**EXERCISE GOAL**
Would you return every line of the listing below that has "after" in it?

**EXERCISE DATA**

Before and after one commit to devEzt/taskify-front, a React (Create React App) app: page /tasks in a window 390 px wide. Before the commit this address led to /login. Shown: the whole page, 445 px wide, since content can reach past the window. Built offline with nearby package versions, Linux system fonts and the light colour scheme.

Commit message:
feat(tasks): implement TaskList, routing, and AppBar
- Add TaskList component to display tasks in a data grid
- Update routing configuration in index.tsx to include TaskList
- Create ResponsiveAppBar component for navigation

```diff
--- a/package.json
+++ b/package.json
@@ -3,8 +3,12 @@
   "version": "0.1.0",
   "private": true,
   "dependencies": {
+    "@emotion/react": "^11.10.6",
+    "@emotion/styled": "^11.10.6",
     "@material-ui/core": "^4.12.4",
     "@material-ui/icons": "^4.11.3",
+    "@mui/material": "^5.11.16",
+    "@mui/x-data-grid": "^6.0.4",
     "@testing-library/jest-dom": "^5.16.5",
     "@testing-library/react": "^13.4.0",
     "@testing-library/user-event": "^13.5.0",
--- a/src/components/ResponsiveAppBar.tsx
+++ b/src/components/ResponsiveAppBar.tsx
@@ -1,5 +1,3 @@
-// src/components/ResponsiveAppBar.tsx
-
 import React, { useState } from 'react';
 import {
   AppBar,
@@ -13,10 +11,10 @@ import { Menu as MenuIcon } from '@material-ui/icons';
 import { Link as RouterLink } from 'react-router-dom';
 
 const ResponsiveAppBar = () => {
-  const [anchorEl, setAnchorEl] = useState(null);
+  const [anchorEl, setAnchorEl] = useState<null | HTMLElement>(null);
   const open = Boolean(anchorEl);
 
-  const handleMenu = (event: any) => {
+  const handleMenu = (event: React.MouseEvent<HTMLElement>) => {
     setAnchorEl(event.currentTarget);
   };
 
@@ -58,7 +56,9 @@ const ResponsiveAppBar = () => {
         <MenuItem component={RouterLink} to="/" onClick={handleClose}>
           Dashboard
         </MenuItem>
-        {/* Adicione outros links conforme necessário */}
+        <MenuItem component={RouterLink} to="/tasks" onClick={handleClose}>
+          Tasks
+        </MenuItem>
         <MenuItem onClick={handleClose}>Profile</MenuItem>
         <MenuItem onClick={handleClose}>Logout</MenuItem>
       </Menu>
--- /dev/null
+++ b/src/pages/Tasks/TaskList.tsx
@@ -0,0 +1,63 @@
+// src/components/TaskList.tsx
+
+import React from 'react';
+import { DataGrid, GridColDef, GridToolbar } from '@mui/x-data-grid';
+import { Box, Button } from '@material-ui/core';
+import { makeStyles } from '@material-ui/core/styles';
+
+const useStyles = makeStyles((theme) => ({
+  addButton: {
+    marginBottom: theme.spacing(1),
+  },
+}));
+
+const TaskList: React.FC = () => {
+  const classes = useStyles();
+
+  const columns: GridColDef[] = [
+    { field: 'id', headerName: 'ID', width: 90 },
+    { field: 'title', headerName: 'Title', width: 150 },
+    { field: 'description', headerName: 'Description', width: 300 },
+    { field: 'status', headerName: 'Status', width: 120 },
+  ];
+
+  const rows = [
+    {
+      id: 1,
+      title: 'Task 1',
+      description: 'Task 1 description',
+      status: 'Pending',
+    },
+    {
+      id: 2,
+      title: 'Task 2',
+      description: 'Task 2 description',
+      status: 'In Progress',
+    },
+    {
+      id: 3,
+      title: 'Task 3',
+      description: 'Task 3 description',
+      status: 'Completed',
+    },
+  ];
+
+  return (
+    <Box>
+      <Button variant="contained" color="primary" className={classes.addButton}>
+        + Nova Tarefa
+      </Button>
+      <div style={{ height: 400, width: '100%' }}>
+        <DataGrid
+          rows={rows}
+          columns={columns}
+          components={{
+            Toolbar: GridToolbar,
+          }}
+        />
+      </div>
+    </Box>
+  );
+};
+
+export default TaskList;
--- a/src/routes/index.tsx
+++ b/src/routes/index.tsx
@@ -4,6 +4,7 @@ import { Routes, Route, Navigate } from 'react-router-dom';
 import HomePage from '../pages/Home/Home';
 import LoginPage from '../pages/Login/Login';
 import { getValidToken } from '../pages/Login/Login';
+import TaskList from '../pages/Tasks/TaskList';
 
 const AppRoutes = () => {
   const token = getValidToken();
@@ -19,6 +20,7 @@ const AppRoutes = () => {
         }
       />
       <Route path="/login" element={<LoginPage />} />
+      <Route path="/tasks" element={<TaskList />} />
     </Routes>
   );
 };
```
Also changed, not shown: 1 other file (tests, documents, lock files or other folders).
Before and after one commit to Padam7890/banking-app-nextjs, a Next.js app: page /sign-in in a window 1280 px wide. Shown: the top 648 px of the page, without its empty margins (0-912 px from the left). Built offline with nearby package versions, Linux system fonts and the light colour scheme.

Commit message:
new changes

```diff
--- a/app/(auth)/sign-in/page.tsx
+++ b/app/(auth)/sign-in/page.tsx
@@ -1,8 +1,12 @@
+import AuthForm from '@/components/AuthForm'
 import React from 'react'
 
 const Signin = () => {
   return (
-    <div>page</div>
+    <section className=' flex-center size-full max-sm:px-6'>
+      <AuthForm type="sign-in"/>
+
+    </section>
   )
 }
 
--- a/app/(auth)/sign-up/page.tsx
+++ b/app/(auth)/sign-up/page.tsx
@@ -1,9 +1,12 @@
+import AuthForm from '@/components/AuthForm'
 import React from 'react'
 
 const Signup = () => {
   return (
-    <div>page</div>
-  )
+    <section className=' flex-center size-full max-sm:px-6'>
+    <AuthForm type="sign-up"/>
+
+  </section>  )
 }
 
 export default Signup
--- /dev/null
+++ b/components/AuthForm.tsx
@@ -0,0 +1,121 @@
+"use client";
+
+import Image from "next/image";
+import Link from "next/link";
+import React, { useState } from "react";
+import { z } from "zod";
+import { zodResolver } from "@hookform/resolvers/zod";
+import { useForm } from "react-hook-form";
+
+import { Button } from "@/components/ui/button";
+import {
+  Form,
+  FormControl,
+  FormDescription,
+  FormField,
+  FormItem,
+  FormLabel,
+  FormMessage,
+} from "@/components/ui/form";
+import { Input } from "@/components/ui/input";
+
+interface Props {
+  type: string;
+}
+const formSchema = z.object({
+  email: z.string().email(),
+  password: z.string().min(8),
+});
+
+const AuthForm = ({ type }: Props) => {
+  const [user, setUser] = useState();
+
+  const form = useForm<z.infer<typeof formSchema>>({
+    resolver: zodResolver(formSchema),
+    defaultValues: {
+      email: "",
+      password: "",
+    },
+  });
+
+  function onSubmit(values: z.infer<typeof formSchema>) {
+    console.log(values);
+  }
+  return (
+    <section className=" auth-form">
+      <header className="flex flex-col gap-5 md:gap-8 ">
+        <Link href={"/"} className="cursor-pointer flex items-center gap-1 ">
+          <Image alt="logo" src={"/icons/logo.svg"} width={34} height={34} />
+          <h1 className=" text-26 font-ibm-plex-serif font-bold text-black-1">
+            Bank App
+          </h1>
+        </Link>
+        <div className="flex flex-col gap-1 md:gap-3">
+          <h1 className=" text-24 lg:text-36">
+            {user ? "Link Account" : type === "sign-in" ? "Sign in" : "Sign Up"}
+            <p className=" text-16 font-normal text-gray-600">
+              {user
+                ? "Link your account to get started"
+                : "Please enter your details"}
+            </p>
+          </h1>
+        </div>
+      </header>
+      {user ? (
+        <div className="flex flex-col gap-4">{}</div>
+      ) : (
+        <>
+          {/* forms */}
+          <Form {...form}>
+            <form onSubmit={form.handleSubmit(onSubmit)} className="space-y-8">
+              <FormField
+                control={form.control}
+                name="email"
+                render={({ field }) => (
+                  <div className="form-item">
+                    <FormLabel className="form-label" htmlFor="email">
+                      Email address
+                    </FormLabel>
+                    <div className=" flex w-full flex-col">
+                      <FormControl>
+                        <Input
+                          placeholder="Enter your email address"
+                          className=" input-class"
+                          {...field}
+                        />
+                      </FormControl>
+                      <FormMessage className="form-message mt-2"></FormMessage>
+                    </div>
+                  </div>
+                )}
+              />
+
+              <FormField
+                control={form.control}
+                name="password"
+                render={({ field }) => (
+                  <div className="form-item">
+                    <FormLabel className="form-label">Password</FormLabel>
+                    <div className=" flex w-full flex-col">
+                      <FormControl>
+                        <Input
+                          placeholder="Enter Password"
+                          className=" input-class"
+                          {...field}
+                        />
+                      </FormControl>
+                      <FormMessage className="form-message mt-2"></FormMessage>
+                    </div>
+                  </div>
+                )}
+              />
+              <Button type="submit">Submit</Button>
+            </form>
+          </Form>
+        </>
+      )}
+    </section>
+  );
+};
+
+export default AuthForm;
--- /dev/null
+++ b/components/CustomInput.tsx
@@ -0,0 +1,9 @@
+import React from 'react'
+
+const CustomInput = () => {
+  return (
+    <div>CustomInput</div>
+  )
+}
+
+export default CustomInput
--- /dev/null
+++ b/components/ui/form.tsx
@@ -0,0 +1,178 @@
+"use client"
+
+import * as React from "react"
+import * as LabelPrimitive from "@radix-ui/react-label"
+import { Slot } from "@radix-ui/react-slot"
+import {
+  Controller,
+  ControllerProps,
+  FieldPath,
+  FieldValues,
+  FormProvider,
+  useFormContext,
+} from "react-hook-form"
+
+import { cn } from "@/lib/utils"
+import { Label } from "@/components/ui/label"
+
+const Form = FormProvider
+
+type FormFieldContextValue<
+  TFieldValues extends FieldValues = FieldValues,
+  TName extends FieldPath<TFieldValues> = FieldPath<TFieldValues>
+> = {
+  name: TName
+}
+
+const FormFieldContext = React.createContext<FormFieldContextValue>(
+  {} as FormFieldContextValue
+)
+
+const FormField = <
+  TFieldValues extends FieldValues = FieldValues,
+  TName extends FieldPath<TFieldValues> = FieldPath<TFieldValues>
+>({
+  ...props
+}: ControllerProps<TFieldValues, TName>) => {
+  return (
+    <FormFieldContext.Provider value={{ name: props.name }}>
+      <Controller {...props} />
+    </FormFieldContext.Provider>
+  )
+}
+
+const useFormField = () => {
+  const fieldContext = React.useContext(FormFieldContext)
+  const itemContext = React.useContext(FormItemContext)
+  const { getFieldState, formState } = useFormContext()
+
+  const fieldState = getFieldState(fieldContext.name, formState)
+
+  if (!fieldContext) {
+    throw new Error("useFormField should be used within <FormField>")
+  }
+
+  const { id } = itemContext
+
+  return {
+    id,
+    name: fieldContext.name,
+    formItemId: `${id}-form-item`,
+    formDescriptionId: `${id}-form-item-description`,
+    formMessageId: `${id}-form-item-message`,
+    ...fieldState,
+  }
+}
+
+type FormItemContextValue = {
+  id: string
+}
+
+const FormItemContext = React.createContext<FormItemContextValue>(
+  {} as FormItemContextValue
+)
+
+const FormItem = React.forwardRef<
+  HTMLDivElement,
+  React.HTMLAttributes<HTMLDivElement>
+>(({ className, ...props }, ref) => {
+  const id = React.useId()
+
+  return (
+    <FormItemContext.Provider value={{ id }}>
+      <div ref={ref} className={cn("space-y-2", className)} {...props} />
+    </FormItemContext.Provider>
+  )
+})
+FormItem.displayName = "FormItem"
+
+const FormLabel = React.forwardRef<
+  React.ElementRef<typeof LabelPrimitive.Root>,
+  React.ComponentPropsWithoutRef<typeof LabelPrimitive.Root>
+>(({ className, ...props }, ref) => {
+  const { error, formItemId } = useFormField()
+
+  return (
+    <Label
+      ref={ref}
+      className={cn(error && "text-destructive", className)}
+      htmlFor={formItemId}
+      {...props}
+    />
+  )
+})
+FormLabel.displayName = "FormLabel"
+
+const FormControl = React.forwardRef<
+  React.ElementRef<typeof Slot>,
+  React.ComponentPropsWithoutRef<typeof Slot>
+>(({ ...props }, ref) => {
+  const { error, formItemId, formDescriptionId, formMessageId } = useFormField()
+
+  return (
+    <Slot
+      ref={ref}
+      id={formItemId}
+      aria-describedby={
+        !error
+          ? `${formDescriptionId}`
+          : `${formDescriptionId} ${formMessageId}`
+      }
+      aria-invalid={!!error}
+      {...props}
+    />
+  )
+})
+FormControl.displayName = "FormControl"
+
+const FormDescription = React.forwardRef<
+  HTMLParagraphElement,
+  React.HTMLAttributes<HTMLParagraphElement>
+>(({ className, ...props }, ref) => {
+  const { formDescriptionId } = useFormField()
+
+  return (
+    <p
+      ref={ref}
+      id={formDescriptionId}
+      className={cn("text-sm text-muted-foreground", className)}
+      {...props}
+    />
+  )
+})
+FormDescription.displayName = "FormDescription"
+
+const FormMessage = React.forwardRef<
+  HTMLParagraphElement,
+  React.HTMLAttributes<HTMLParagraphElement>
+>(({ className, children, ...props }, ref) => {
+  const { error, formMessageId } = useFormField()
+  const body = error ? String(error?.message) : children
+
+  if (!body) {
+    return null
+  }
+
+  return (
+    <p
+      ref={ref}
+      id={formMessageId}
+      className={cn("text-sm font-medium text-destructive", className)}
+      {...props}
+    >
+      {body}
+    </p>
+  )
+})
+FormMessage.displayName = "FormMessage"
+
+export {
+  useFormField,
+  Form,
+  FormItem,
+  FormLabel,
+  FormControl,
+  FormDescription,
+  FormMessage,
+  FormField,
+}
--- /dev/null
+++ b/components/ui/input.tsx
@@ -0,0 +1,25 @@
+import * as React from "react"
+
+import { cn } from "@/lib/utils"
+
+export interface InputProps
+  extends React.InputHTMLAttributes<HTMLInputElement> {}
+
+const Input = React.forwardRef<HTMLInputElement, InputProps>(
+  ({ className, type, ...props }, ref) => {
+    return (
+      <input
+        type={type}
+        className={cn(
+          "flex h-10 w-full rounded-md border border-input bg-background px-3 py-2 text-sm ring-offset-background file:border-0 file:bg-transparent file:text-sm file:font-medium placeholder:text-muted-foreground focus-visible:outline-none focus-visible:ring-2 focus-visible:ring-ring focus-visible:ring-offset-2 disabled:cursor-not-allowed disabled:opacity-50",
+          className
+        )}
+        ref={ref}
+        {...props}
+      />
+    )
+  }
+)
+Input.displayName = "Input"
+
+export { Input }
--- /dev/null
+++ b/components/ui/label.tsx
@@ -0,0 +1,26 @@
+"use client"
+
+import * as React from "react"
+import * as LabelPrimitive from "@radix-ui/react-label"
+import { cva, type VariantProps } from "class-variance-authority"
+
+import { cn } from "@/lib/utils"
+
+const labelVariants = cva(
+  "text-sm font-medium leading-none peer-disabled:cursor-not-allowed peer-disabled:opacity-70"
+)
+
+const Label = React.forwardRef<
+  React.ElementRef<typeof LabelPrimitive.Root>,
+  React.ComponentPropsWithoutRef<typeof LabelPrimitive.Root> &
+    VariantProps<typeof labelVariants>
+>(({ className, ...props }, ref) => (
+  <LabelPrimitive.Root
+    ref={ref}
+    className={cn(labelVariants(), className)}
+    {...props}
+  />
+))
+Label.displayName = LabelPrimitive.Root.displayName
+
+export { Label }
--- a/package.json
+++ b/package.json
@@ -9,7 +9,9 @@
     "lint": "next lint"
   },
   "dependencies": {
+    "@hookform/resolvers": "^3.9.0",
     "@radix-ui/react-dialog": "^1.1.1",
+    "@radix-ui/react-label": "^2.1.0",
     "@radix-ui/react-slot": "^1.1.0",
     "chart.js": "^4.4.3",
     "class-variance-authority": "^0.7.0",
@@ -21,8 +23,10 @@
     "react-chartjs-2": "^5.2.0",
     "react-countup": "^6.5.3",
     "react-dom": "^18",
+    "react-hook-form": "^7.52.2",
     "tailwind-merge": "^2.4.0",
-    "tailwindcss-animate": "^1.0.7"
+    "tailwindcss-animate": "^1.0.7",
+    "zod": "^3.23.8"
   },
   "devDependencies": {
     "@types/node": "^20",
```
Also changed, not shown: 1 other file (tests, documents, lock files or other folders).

**EXERCISE OUTPUT**
Before and after one commit to devEzt/taskify-front, a React (Create React App) app: page /tasks in a window 390 px wide. Before the commit this address led to /login. Shown: the whole page, 445 px wide, since content can reach past the window. Built offline with nearby package versions, Linux system fonts and the light colour scheme.
Before and after one commit to Padam7890/banking-app-nextjs, a Next.js app: page /sign-in in a window 1280 px wide. Shown: the top 648 px of the page, without its empty margins (0-912 px from the left). Built offline with nearby package versions, Linux system fonts and the light colour scheme.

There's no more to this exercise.